Rebel with a cause
I’ve never really been the rebellious type. I grew up to always obey my parents, follow rules and respect authority.
Yet, somehow I find myself a bit of a rebel here in the Horn of Africa. As a former journalist, I was always trained to shoot video with certain rules … hide the microphone, frame up the shot, use a tri-pod. But here in Africa as I gather stories via my ‘flip cam,’ those rules just don’t work anymore. It seems the appeal for many on social networking is that content is typically more “real” or raw. I am shooting unedited moments in the field that take viewers straight to the frontlines.
If you were to watch how “the sausage is made” when it comes to producing these vlogs or field interviews, you would see that there is no dry-run, no rehearsal, no editing. I just find someone interesting to talk with, ask another to hold my camera, give brief instructions to follow my lead, then push record. It’s that simple … and yes, that raw. You’ll see a shaky shot, the mic cord and us flub up words. Yet, I think that’s the audience social networking appeals to right now.
As a relief worker, I am also apparently breaking traditional still photography rules as you will notice in many of my Facebook pictures that I or my colleagues are in them. And we aren’t just sad but sometimes happy! And so are many Somalis.
Out here, I’ve been told I am really pushing the envelope when it comes to relief work and how we relay that information back to our donors. Granted World Vision is not working in south central Somalia right now where famine has been officially declared now in six regions and malnourishment rates and fatalities are at their worst. Perhaps the mood would be significantly different there than the camps I have visited along the border or up in northern Somalia.
Yet, it’s my belief that social networking has opened doors not only for more of us to communicate but to also be more transparent, more real, more engaged and more raw.
The reality of the situation here in the Horn of Africa is grim, for sure. I just met an 80-year-old Somali man living in harsh conditions who said he agrees with the news media that this IS the worst drought he’s seen in 60 years. I’ve also met countless hungry, thirsty and frustrated people. Yet, I also can’t tell you how many more are still genuinely happy, joyful and generous.
When I am out here in the field, I’ve made it my goal to throw out any pre-planned agenda and assumptions, and I really try to just capture World Vision working, the situation and the people here in the most real way I can. I see my role as a bridge between two people groups … those I am meeting and those back home. And when you see pics of me or my World Vision colleagues with people in their unedited contexts here in Africa, I think it’s often more genuine, natural and relatable.

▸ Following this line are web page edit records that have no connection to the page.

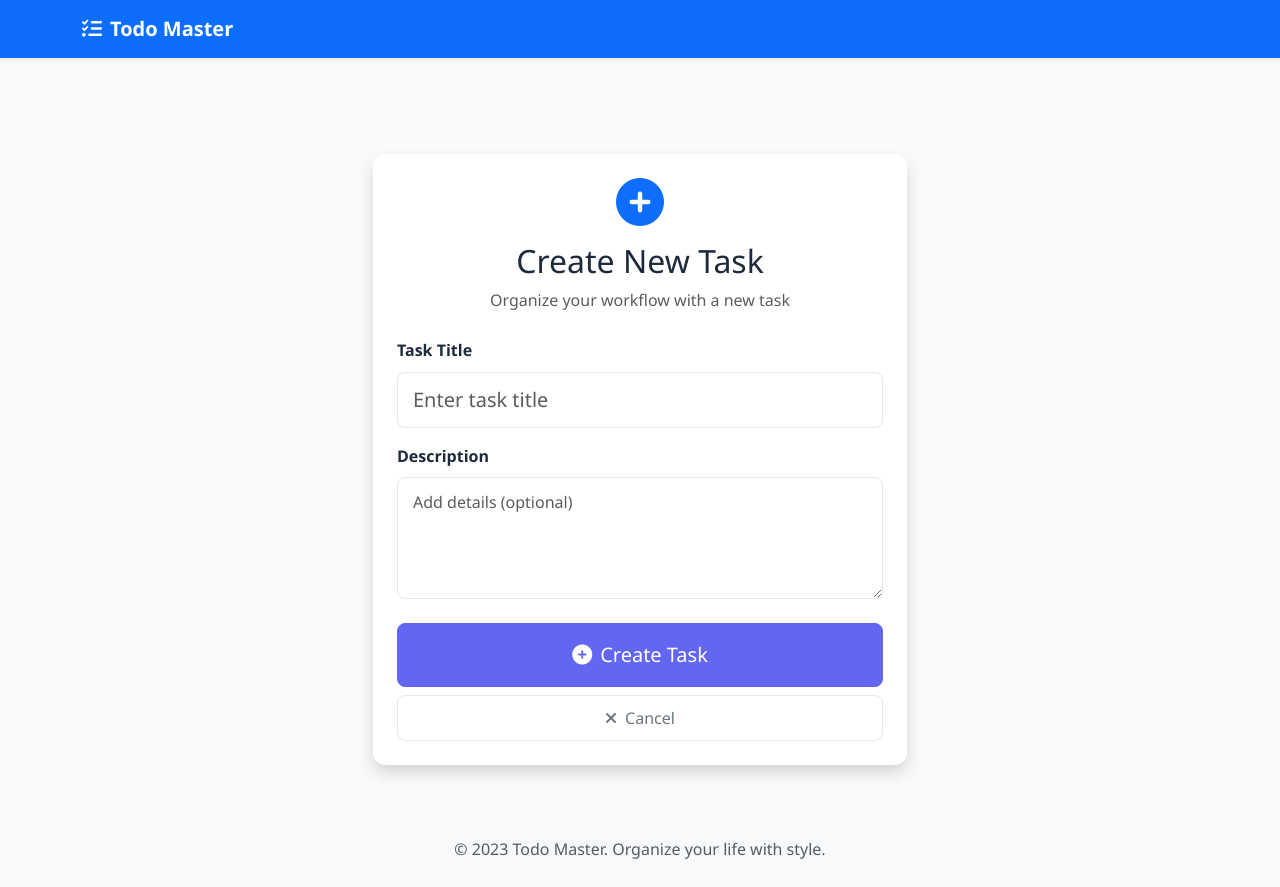
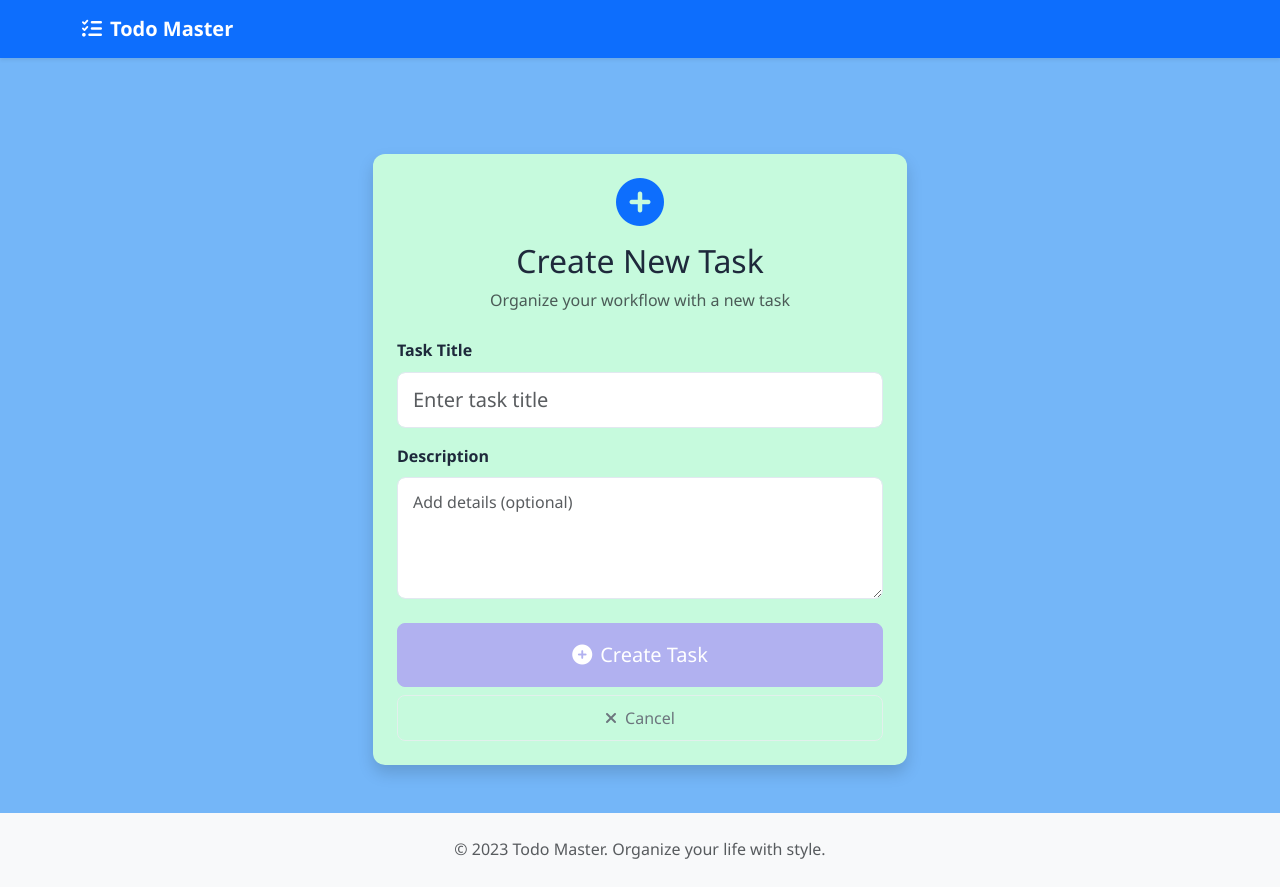
Before and after one commit to Aakashsah247/TodoList, a Django app: page /add/ in a window 1280 px wide. Run offline with Django 5.2, Linux system fonts and the light colour scheme.

Commit message:
updated file

```diff
--- a/todo/templates/todo/base.html
+++ b/todo/templates/todo/base.html
@@ -8,11 +8,11 @@
     <link rel="stylesheet" href="https://cdnjs.cloudflare.com/ajax/libs/font-awesome/6.4.0/css/all.min.css">
     <style>
         :root {
-            --primary-color: #6366f1;  /* Indigo */
+            --primary-color:rgb(177, 177, 240);  /* Indigo */
             --secondary-color: #4f46e5;
             --accent-color: #f59e0b;   /* Amber */
-            --background: #f8fafc;     /* Light gray */
-            --card-bg: #ffffff;
+            --background:rgb(116, 182, 248);     /* Light gray */
+            --card-bg:rgb(198, 250, 221);
             --text-color: #1e293b;
             --muted-text: #64748b;
         }
@@ -139,7 +139,7 @@
 
     .task-item:hover {
         border-left-color: #6366f1;
-        background-color: #f8fafc;
+        background-color:rgb(252, 248, 250);
     }
 
     .task-item.completed {
@@ -164,7 +164,7 @@
 
     /* Form toggle buttons */
     .btn-outline-secondary {
-        border-color: #e2e8f0;
+        border-color:rgb(226, 240, 236);
     }
 
     /* Time indicator */
```
Also changed, not shown: db.sqlite3, 2 other files.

Sometimes I will capture sick children who are malnourished or faces of desperation because they lack food but other times you’ll also see a sea of smiles. I didn’t expect this. I assumed I would show up to absolute misery. And while I am not trying to understate the severity of this drought crisis, the reality is that I am finding Somali people everywhere who like to laugh, sing, giggle, tease, play and say “Hi, hi” repeatedly … just like me!
Is it right for me to show that side if relief work? I am not sure, because I do want people back home to realize this situation is serious. Plus, I want to always show the utmost respect for those we are trying to serve. Yet, while I still have much to learn, I have also begun to think that respecting them means not stripping them of their natural joy and resilient personalities.
I guess I am breaking the rules, but I am meeting people who aren’t totally broken … they just need a little help and a way to share their stories. The irony is that most Somalis I am meeting have never even heard of Facebook. They just know to tell me to remember their faces.